◆ **INFORMATION PROVIDED**:
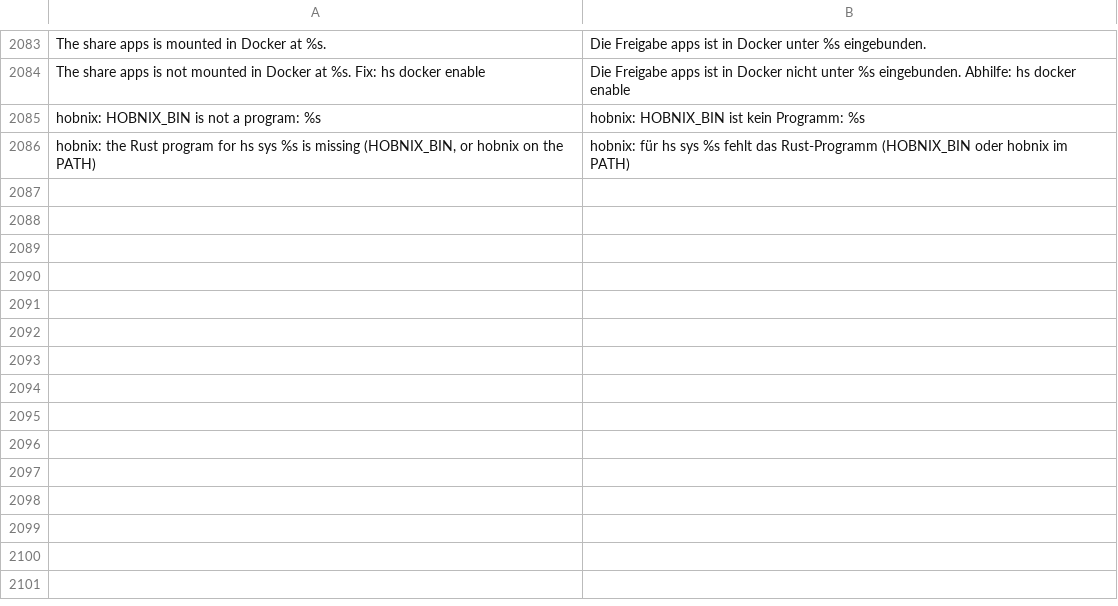
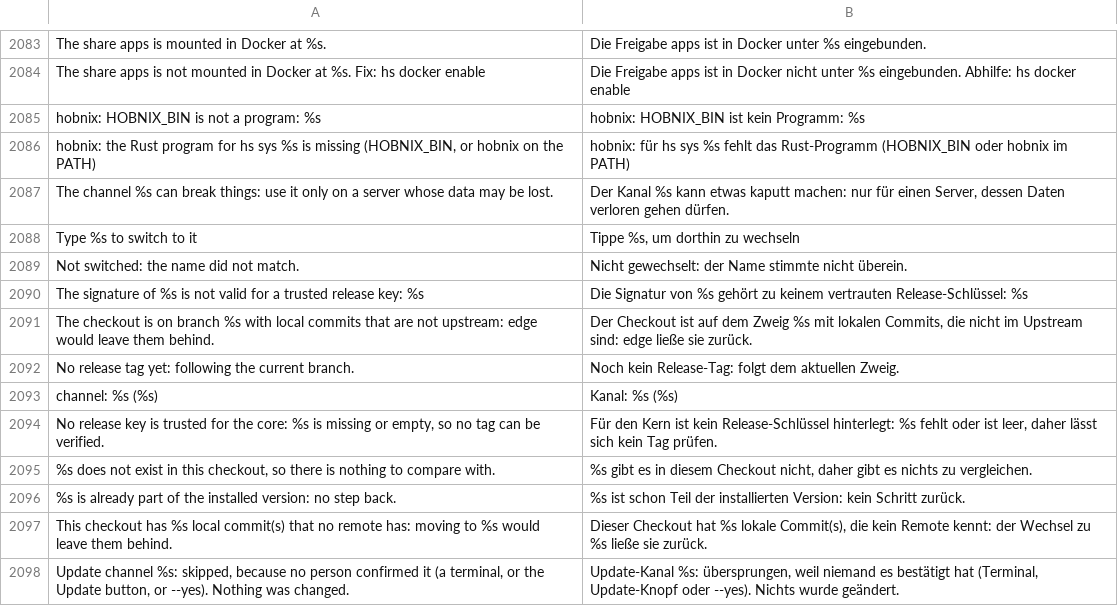
Before and after one commit to hobnix/server, a TSV file: scripts/lib/i18n/de.tsv, drawn as a sheet; only a part is shown, gaps mark what is left out; the diff names each change by its address in the sheet, - before the commit and + after, or states it on an @@ line.

Commit message:
feat(update): update channels stable, beta, edge (updateChannel)
Refs #231

```diff
--- a/scripts/lib/i18n/de.tsv
+++ b/scripts/lib/i18n/de.tsv
+row 2087: The channel %s can break things: use it only on a server whose data may be lost. | Der Kanal %s kann etwas kaputt machen: nur für einen Server, dessen Daten verloren gehen dürfen.
+row 2088: Type %s to switch to it | Tippe %s, um dorthin zu wechseln
+row 2089: Not switched: the name did not match. | Nicht gewechselt: der Name stimmte nicht überein.
+row 2090: The signature of %s is not valid for a trusted release key: %s | Die Signatur von %s gehört zu keinem vertrauten Release-Schlüssel: %s
+row 2091: The checkout is on branch %s with local commits that are not upstream: edge would leave them behind. | Der Checkout ist auf dem Zweig %s mit lokalen Commits, die nicht im Upstream sind: edge ließe sie zurück.
+row 2092: No release tag yet: following the current branch. | Noch kein Release-Tag: folgt dem aktuellen Zweig.
+row 2093: channel: %s (%s) | Kanal: %s (%s)
+row 2094: No release key is trusted for the core: %s is missing or empty, so no tag can be verified. | Für den Kern ist kein Release-Schlüssel hinterlegt: %s fehlt oder ist leer, daher lässt sich kein Tag prüfen.
+row 2095: %s does not exist in this checkout, so there is nothing to compare with. | %s gibt es in diesem Checkout nicht, daher gibt es nichts zu vergleichen.
+row 2096: %s is already part of the installed version: no step back. | %s ist schon Teil der installierten Version: kein Schritt zurück.
+row 2097: This checkout has %s local commit(s) that no remote has: moving to %s would leave them behind. | Dieser Checkout hat %s lokale Commit(s), die kein Remote kennt: der Wechsel zu %s ließe sie zurück.
+row 2098: Update channel %s: skipped, because no person confirmed it (a terminal, or the Update button, or --yes). Nothing was changed. | Update-Kanal %s: übersprungen, weil niemand es bestätigt hat (Terminal, Update-Knopf oder --yes). Nichts wurde geändert.
```
Also changed, not shown: 15 other files.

◆ **THE PROBLEM**:
Drop the images and return the data verbatim.

◆ **OUTPUT OF THE EXERCISE**:
Before and after one commit to hobnix/server, a TSV file: scripts/lib/i18n/de.tsv, drawn as a sheet; only a part is shown, gaps mark what is left out; the diff names each change by its address in the sheet, - before the commit and + after, or states it on an @@ line.

Commit message:
feat(update): update channels stable, beta, edge (updateChannel)
Refs #231

```diff
--- a/scripts/lib/i18n/de.tsv
+++ b/scripts/lib/i18n/de.tsv
+row 2087: The channel %s can break things: use it only on a server whose data may be lost. | Der Kanal %s kann etwas kaputt machen: nur für einen Server, dessen Daten verloren gehen dürfen.
+row 2088: Type %s to switch to it | Tippe %s, um dorthin zu wechseln
+row 2089: Not switched: the name did not match. | Nicht gewechselt: der Name stimmte nicht überein.
+row 2090: The signature of %s is not valid for a trusted release key: %s | Die Signatur von %s gehört zu keinem vertrauten Release-Schlüssel: %s
+row 2091: The checkout is on branch %s with local commits that are not upstream: edge would leave them behind. | Der Checkout ist auf dem Zweig %s mit lokalen Commits, die nicht im Upstream sind: edge ließe sie zurück.
+row 2092: No release tag yet: following the current branch. | Noch kein Release-Tag: folgt dem aktuellen Zweig.
+row 2093: channel: %s (%s) | Kanal: %s (%s)
+row 2094: No release key is trusted for the core: %s is missing or empty, so no tag can be verified. | Für den Kern ist kein Release-Schlüssel hinterlegt: %s fehlt oder ist leer, daher lässt sich kein Tag prüfen.
+row 2095: %s does not exist in this checkout, so there is nothing to compare with. | %s gibt es in diesem Checkout nicht, daher gibt es nichts zu vergleichen.
+row 2096: %s is already part of the installed version: no step back. | %s ist schon Teil der installierten Version: kein Schritt zurück.
+row 2097: This checkout has %s local commit(s) that no remote has: moving to %s would leave them behind. | Dieser Checkout hat %s lokale Commit(s), die kein Remote kennt: der Wechsel zu %s ließe sie zurück.
+row 2098: Update channel %s: skipped, because no person confirmed it (a terminal, or the Update button, or --yes). Nothing was changed. | Update-Kanal %s: übersprungen, weil niemand es bestätigt hat (Terminal, Update-Knopf oder --yes). Nichts wurde geändert.
```
Also changed, not shown: 15 other files.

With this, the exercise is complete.